A future monarch gets married.  The breaking of ancient rules of blood and pomp and circumstance.  Or was it just a beautiful romance?

It was plain old-fashioned romance in high style and we all tuned in.  Okay, not all of us but you know where I'm going - many, many.   So many manies as to mean that whole networks in a variety of countries have been aflutter with the event for most of the week leading up to it and much of the hours after. 
Not to repeat myself - never mind, I will.  It was all about romance and I loved it.  Although I have to admit that as a romantic suspense author I was also fascinated by the security issues right down to securing the sewer caps - but that's another story.  Believe me, security is a many faceted endeavor.  As I learned from a monarch visit to the prairies, it's amazing what security personnel can hear with their listening devices!  Again, another story... 

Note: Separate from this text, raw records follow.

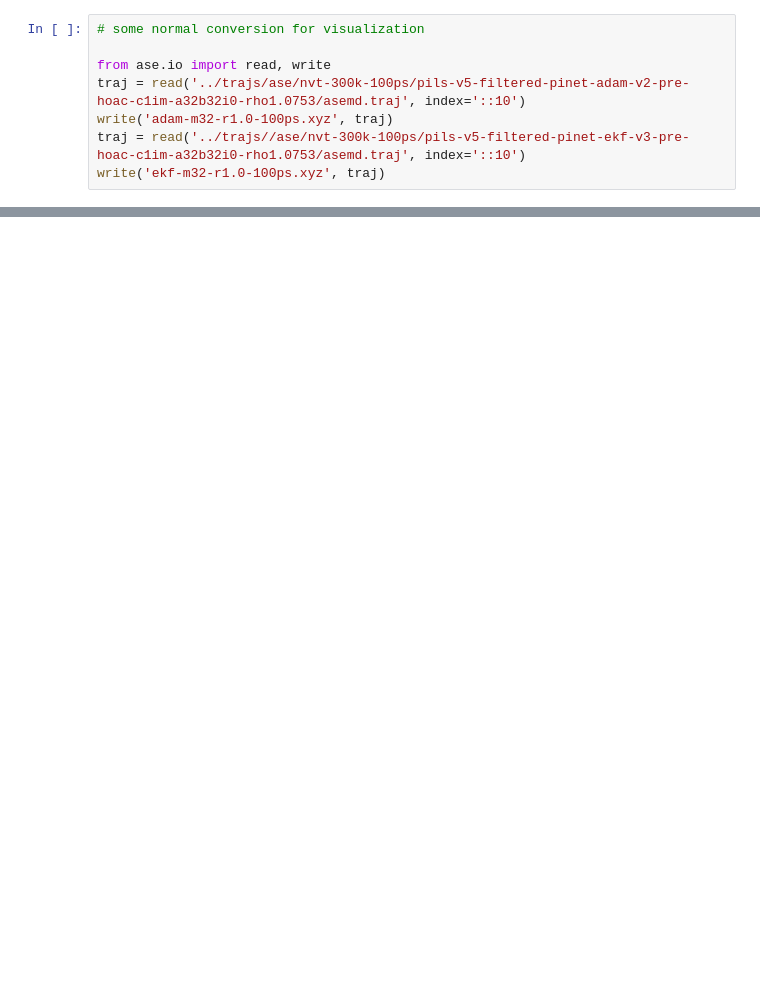
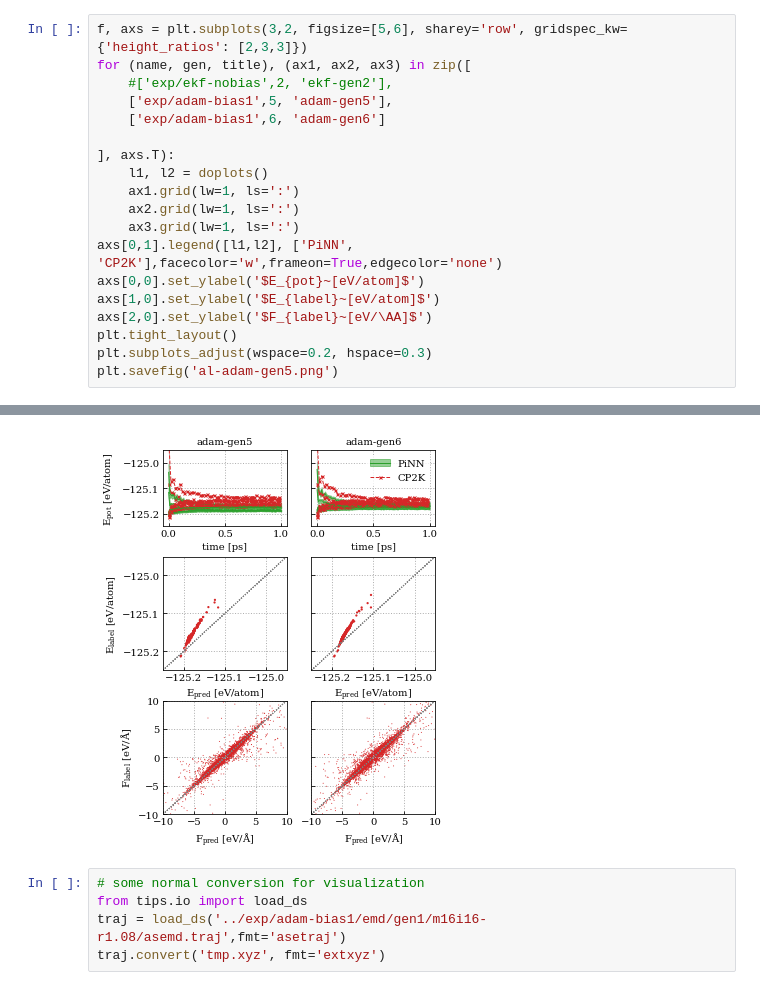
Before and after one commit to yqshao-archive/pils, a Jupyter notebook: notebooks/emd_debug.ipynb, the cells around one changed output, grey strips where cells are left out. Cells and saved outputs as stored; diff of their text form; blank space fills up the shorter version.

```diff
--- a/notebooks/emd_debug.ipynb
+++ b/notebooks/emd_debug.ipynb
@@ -71,8 +63,20 @@ plt.savefig('test.png')
-# %%
-# some normal conversion for visualization
-
-from ase.io import read, write
-traj = read('../trajs/ase/nvt-300k-100ps/pils-v5-filtered-pinet-adam-v2-pre-hoac-c1im-a32b32i0-rho1.0753/asemd.traj', index='::10')
-write('adam-m32-r1.0-100ps.xyz', traj)
-traj = read('../trajs//ase/nvt-300k-100ps/pils-v5-filtered-pinet-ekf-v3-pre-hoac-c1im-a32b32i0-rho1.0753/asemd.traj', index='::10')
-write('ekf-m32-r1.0-100ps.xyz', traj)
+# %%
+f, axs = plt.subplots(3,2, figsize=[5,6], sharey='row', gridspec_kw={'height_ratios': [2,3,3]})
+for (name, gen, title), (ax1, ax2, ax3) in zip([
+    #['exp/ekf-nobias',2, 'ekf-gen2'],
+    ['exp/adam-bias1',5, 'adam-gen5'],
+    ['exp/adam-bias1',6, 'adam-gen6']
+
+], axs.T):
+    l1, l2 = doplots()
+    ax1.grid(lw=1, ls=':')
+    ax2.grid(lw=1, ls=':')
+    ax3.grid(lw=1, ls=':')
+axs[0,1].legend([l1,l2], ['PiNN', 'CP2K'],facecolor='w',frameon=True,edgecolor='none')
+axs[0,0].set_ylabel('$E_{pot}~[eV/atom]$')
+axs[1,0].set_ylabel('$E_{label}~[eV/atom]$')
+axs[2,0].set_ylabel('$F_{label}~[eV/\AA]$')
+plt.tight_layout()
+plt.subplots_adjust(wspace=0.2, hspace=0.3)
+plt.savefig('al-adam-gen5.png')
+# %% [output]
@@ -78,0 +95,6 @@ write('ekf-m32-r1.0-100ps.xyz', traj)
+[figure, added]
+# %%
+# some normal conversion for visualization
+from tips.io import load_ds
+traj = load_ds('../exp/adam-bias1/emd/gen1/m16i16-r1.08/asemd.traj',fmt='asetraj')
+traj.convert('tmp.xyz', fmt='extxyz')
```
Also changed, not shown: parts of 4 cells of this notebook, 1 other file.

But back to the wedding, loved the simplicity of the dress, the beauty of the choir, the Bishop of London's words to the couple, and who couldn't love the setting in the history steeped elegance of Westminster Abbey?  But what I was disappointed with...  the kiss on the balcony.  Now don't get me wrong, I'm not one of those that expects the bend her over his arm sort of go for it Hollywood kiss.  And I wasn't one of the ones waiting for "the kiss".   Because really, I didn't expect it to be much more than staged.  And I don't say that in a bad way.  But after all, this was a kiss that occurred eight years into a relationship, in front of millions of people, and over an hour after the completion of the nuptials.  The kiss wasn't spontaneous.  It was expected.  So as a staged event - I expected a smidgen of drama - where was the drama?  Just a wee tiny bit, maybe a kiss just a little longer than it was, something.  I know that sounds contradictory but somewhere between one brief kiss and the dip...  Sigh.  

I know - two kisses have to count for something.  Either way - it looks to me like a love match. 

And you - wasn't it romantic or....?


Tuesday, April 26, 2011

The Ferret Was Legendary

In a life that has been dotted with pets, the ferret seems to stand out.  Now I'm a little more conventional, at least in the pet department.  One dog, currently snoring on the couch.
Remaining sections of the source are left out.